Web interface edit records
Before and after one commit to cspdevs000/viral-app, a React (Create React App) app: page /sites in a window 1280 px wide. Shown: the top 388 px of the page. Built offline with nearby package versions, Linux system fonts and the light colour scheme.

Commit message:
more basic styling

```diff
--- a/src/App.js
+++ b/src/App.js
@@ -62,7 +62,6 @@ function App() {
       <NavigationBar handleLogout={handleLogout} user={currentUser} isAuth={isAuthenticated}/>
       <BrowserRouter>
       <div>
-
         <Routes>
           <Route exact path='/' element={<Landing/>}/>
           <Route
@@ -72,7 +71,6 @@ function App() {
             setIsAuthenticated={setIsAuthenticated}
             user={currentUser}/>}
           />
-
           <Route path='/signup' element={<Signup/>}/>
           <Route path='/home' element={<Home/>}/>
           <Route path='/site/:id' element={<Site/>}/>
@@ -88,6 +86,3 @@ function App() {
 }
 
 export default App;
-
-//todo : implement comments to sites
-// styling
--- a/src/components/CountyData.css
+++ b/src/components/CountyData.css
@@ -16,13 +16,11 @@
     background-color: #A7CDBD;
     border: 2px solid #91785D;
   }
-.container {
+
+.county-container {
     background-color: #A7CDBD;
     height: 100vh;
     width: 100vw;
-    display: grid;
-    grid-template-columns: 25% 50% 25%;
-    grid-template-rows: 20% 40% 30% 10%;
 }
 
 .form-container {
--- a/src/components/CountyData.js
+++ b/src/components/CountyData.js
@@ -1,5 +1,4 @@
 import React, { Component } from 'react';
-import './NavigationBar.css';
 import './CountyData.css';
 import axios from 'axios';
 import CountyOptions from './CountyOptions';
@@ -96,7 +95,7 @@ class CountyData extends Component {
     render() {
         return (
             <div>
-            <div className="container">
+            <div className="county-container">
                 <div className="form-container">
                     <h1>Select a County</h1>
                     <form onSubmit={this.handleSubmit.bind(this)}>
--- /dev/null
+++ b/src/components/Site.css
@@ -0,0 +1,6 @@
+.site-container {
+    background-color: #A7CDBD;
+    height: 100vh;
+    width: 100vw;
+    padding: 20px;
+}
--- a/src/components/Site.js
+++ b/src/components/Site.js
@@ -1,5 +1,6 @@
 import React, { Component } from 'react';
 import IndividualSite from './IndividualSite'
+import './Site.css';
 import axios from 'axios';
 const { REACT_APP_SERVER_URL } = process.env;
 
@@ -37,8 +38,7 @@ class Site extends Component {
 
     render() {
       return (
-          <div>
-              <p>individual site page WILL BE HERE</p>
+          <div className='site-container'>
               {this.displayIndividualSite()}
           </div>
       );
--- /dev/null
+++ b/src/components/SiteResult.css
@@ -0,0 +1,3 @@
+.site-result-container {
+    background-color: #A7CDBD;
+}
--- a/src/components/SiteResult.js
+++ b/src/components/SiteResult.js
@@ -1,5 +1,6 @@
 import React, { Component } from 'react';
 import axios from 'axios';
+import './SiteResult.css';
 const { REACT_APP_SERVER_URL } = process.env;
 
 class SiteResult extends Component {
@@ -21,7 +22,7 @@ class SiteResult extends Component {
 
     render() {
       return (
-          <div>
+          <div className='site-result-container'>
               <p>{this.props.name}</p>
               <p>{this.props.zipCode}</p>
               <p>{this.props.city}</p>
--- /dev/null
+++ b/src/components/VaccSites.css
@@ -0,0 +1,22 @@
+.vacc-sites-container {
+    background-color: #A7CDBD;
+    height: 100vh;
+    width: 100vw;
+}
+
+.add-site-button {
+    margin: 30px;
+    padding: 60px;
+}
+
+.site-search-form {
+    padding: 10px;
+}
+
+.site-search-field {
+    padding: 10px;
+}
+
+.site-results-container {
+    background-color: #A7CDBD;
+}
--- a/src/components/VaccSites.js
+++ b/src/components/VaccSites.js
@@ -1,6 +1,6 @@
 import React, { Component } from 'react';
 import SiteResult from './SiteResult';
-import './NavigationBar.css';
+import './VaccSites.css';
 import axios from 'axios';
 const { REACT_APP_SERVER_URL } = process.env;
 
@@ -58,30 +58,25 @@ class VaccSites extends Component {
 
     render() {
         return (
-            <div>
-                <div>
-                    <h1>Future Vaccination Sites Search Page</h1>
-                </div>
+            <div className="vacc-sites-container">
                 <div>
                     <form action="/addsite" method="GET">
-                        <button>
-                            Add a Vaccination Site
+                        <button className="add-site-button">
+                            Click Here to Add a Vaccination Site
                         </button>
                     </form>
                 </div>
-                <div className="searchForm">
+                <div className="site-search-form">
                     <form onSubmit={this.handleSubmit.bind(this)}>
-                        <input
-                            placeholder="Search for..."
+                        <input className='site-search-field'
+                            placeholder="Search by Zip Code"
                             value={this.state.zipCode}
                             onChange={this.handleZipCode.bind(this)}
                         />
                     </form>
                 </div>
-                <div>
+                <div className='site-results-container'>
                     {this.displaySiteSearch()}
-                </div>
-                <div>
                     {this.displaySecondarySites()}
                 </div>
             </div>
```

---

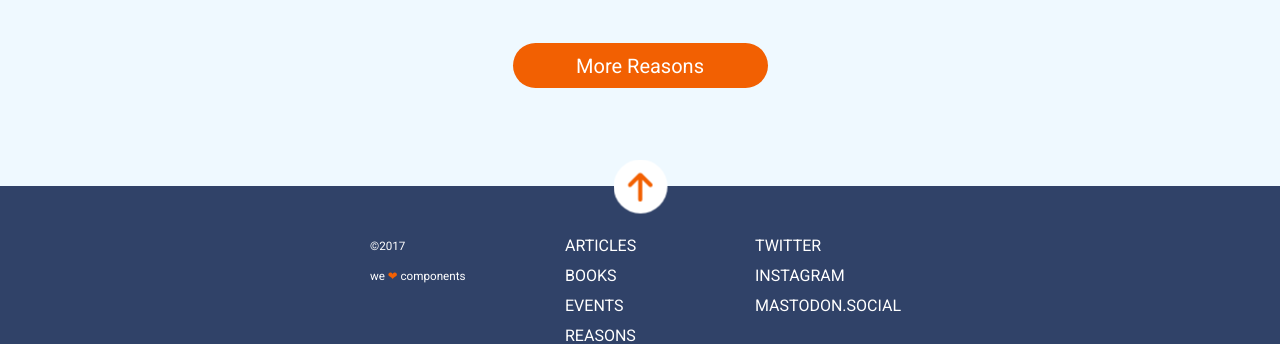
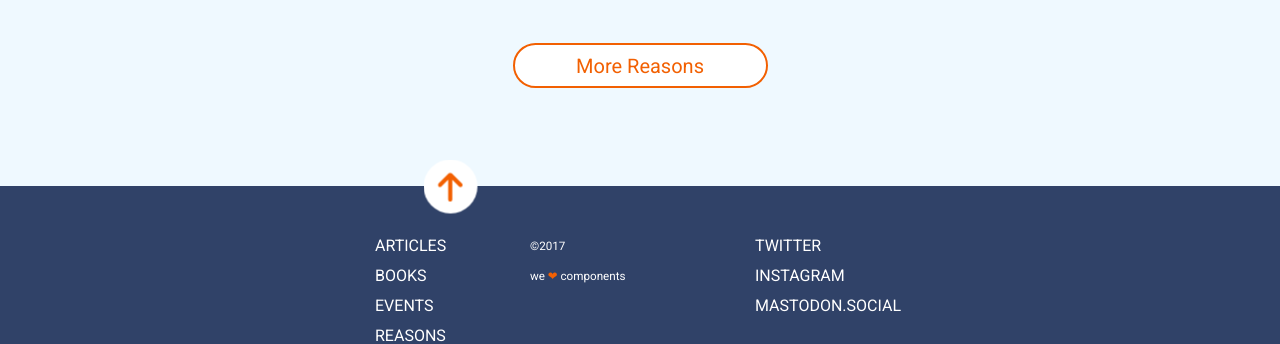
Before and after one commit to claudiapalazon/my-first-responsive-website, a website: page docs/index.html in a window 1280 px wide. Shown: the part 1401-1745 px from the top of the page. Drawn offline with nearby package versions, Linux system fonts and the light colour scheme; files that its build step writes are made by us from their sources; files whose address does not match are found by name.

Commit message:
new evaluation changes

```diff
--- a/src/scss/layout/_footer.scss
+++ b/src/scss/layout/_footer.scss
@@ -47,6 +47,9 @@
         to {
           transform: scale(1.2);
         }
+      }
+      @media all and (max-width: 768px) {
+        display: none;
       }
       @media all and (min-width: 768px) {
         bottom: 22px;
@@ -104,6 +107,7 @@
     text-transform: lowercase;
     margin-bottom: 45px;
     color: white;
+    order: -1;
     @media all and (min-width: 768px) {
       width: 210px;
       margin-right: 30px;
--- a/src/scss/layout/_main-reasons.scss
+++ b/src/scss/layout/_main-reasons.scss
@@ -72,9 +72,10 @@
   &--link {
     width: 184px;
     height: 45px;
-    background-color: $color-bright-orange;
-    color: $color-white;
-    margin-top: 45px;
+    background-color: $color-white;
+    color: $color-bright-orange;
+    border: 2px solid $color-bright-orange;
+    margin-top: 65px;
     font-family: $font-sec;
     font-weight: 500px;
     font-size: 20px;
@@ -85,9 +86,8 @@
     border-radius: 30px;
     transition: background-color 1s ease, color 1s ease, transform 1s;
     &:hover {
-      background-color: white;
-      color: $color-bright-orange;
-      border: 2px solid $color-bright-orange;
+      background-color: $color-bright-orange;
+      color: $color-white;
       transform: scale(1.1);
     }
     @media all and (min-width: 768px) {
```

* * *

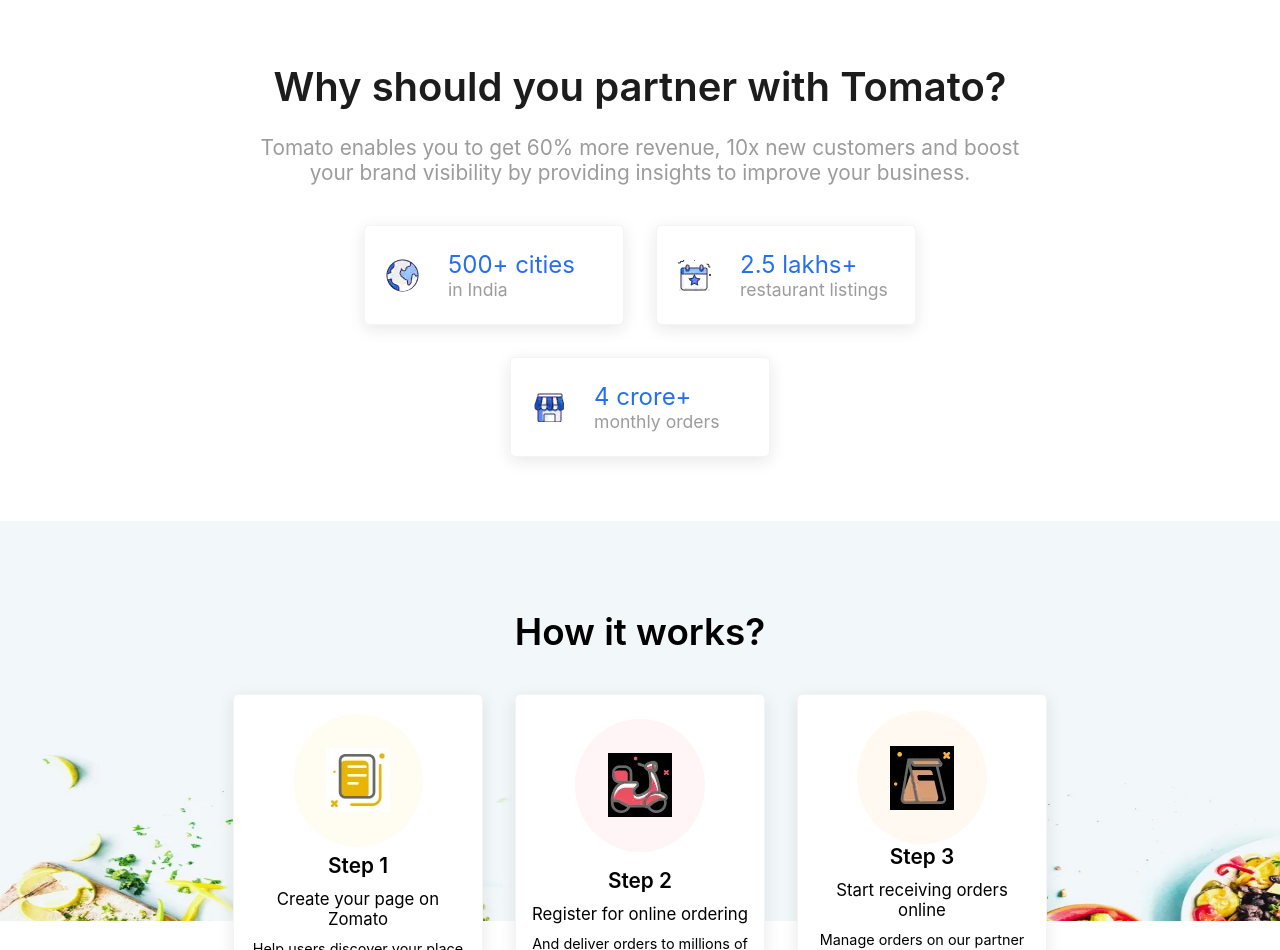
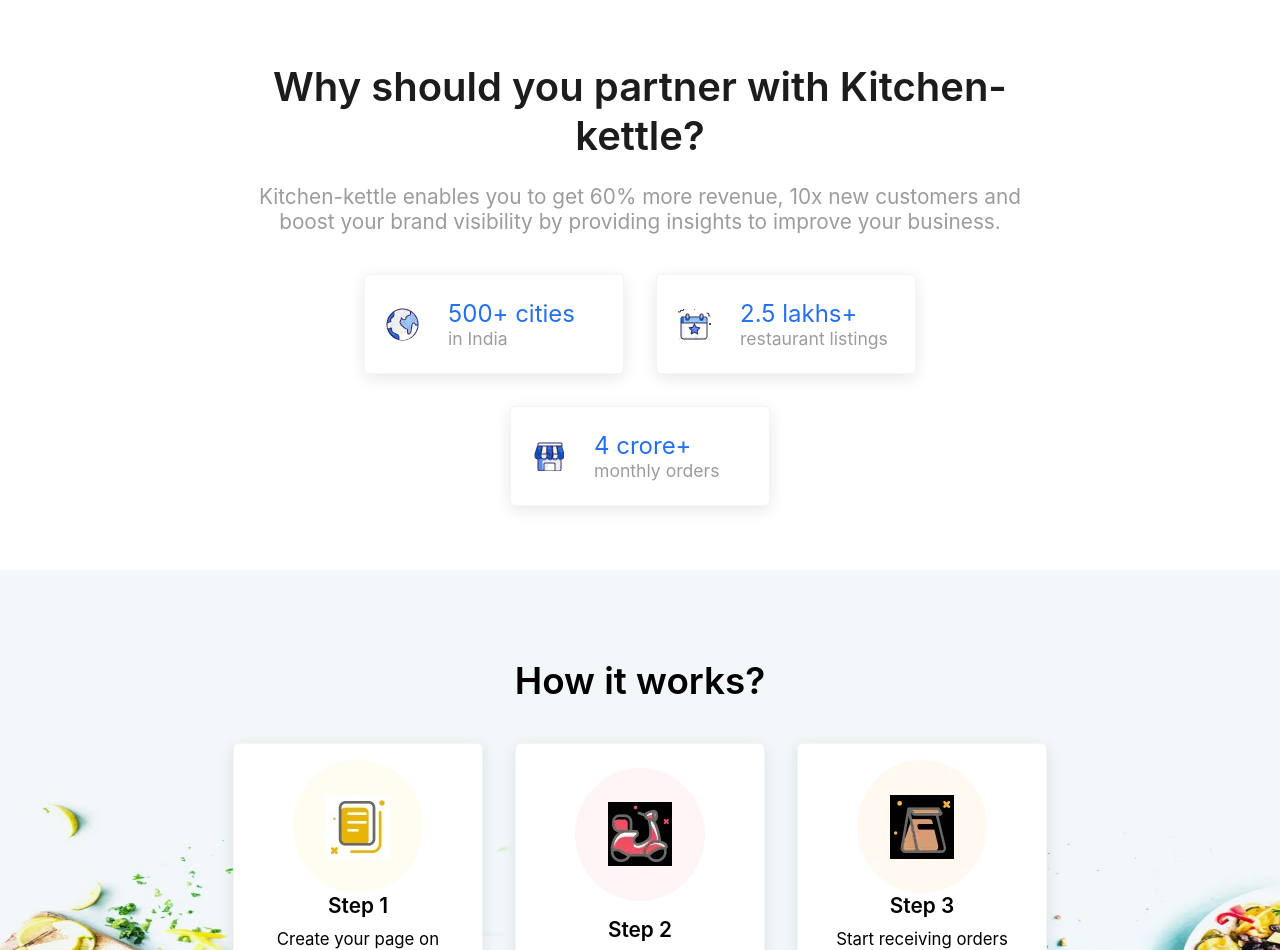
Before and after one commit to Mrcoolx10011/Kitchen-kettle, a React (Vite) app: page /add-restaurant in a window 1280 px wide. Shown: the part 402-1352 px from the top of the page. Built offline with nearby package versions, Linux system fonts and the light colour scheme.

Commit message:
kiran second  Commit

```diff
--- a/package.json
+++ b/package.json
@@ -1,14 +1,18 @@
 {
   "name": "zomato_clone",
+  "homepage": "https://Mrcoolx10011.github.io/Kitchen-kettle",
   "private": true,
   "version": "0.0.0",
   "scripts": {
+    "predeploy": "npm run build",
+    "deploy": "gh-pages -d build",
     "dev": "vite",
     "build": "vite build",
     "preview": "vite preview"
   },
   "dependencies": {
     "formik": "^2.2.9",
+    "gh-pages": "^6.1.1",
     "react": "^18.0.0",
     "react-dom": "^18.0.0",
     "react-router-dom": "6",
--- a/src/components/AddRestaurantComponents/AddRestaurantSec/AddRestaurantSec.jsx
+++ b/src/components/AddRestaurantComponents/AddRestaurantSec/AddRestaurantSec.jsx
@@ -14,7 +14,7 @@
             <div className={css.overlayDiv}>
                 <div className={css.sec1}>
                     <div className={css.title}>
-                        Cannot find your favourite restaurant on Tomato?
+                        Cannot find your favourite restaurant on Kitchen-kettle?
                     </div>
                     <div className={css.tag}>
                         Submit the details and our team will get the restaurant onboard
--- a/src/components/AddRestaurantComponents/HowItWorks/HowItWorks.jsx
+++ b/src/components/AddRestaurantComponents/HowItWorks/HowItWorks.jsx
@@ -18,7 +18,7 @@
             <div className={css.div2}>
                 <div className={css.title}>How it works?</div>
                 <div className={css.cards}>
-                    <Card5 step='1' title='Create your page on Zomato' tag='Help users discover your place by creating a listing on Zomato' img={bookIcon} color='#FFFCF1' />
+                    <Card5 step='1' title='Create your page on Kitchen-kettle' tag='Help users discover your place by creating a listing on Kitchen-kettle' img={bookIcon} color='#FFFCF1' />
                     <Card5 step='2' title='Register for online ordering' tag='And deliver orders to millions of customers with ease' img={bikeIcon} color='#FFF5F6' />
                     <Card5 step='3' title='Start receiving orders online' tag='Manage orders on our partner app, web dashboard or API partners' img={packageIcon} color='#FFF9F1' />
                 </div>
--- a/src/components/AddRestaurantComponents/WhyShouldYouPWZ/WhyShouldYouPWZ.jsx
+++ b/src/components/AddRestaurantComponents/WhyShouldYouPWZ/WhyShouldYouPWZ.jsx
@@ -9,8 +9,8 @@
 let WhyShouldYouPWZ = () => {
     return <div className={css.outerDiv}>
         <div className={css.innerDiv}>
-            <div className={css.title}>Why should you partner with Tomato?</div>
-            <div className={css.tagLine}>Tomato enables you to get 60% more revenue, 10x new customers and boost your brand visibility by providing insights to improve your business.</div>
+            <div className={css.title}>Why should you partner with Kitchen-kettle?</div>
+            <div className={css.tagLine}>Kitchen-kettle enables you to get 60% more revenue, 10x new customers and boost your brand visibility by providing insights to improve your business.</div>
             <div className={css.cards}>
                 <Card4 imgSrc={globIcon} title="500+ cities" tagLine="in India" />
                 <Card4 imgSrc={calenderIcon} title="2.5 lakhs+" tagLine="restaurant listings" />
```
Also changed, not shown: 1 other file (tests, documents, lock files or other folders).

• _Task statement_
Tally the lines in the records that contain the word "files"; the answer is that number and nothing more.

• _Expected answer_
2